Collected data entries
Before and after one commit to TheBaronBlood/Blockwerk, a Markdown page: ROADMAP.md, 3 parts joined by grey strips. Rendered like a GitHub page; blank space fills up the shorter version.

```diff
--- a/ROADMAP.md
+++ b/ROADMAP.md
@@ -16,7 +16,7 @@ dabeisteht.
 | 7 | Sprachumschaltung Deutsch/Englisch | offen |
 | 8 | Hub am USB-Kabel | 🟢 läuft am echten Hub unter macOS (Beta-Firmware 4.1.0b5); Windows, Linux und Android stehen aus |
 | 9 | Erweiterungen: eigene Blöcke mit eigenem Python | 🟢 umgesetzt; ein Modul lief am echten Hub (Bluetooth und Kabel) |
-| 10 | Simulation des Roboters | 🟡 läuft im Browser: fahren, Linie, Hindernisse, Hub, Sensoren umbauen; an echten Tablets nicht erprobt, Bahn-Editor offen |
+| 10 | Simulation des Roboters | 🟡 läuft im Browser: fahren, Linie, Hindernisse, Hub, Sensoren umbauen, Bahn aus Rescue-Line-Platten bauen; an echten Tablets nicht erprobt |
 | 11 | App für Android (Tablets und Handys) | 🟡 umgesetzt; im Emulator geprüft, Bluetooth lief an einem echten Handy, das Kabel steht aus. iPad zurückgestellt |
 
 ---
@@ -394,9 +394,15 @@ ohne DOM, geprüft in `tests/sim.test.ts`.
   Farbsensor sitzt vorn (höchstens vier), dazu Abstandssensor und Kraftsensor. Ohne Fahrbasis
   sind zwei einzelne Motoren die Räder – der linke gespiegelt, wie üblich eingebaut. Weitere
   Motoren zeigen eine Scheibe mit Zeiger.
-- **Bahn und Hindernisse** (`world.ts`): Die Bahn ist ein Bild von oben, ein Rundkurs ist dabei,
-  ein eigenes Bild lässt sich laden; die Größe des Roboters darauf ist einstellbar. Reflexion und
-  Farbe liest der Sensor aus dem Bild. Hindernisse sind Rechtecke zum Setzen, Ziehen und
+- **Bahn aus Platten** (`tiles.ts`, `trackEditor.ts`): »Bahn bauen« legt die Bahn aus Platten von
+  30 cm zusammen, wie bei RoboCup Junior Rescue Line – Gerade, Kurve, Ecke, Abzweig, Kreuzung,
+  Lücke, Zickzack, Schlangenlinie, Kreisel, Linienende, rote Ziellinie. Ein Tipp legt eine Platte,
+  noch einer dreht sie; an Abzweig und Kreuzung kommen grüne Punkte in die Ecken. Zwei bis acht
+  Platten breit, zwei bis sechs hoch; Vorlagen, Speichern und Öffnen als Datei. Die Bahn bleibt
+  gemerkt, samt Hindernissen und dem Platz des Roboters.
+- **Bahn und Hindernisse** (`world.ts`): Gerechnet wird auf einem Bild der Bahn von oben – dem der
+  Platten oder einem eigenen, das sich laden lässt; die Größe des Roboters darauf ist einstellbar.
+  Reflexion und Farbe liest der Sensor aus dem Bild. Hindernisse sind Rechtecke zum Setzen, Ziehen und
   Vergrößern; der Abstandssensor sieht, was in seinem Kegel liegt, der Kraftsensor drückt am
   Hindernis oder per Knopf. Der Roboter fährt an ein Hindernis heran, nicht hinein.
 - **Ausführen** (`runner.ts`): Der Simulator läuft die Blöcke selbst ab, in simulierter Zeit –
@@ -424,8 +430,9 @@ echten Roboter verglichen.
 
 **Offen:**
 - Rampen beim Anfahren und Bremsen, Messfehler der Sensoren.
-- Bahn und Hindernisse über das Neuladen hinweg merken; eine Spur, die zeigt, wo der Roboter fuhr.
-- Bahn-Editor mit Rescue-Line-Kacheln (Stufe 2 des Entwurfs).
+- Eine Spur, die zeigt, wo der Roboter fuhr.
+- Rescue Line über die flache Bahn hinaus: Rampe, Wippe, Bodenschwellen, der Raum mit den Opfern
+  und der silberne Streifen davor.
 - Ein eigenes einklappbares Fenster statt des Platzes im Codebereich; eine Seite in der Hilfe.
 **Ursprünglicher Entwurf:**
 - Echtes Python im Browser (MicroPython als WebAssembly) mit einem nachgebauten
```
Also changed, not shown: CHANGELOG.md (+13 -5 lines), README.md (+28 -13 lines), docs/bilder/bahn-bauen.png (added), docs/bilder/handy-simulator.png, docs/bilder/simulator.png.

==

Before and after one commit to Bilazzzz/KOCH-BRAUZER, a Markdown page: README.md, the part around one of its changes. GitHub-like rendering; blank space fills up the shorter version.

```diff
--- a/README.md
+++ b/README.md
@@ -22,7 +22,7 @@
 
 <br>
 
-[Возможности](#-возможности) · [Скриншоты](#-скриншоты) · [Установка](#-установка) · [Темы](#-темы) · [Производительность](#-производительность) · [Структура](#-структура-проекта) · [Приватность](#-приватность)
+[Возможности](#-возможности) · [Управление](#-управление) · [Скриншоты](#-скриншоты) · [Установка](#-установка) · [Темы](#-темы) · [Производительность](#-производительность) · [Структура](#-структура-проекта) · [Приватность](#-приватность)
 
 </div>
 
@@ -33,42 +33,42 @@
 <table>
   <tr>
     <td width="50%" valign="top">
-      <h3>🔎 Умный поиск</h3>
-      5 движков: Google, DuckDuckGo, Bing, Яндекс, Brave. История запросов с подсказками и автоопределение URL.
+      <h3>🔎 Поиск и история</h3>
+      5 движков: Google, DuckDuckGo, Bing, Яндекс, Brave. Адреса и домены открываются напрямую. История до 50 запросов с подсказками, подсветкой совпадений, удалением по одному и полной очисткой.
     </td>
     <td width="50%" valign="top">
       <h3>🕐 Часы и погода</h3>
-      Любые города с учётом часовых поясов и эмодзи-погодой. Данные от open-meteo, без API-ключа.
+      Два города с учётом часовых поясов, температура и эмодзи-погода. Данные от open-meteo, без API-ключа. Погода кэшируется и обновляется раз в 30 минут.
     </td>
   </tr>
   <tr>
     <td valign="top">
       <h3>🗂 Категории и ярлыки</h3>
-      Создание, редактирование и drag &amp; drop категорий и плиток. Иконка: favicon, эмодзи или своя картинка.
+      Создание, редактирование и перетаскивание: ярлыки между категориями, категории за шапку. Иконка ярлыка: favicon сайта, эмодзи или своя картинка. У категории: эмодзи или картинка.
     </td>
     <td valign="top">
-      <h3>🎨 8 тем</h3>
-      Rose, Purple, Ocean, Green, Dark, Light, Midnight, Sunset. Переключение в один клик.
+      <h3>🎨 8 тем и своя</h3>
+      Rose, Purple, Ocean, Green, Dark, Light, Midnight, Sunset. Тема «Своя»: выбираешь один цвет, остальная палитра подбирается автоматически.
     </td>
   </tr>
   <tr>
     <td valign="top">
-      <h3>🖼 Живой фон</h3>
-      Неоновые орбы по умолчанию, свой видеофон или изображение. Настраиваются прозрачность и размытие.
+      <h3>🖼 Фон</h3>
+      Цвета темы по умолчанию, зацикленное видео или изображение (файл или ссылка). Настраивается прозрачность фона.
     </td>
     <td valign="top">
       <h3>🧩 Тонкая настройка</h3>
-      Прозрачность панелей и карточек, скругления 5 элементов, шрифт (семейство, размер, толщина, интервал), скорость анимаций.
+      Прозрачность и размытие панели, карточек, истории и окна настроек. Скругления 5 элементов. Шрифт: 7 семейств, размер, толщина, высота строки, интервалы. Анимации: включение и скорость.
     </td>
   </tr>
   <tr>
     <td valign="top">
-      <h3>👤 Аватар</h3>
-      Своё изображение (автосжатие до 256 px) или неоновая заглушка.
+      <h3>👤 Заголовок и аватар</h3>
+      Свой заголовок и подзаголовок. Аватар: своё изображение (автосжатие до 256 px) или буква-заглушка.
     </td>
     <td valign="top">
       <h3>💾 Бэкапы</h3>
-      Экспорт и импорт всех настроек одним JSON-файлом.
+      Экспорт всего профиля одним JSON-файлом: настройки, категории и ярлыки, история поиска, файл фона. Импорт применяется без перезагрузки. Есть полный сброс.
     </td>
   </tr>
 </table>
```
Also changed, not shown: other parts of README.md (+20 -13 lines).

WORK TO COMPLETE
Search the records for the word "sind", then list every line that has it.

WRITTEN RESPONSE
   sind zwei einzelne Motoren die Räder – der linke gespiegelt, wie üblich eingebaut. Weitere
-  Farbe liest der Sensor aus dem Bild. Hindernisse sind Rechtecke zum Setzen, Ziehen und
+  Reflexion und Farbe liest der Sensor aus dem Bild. Hindernisse sind Rechtecke zum Setzen, Ziehen und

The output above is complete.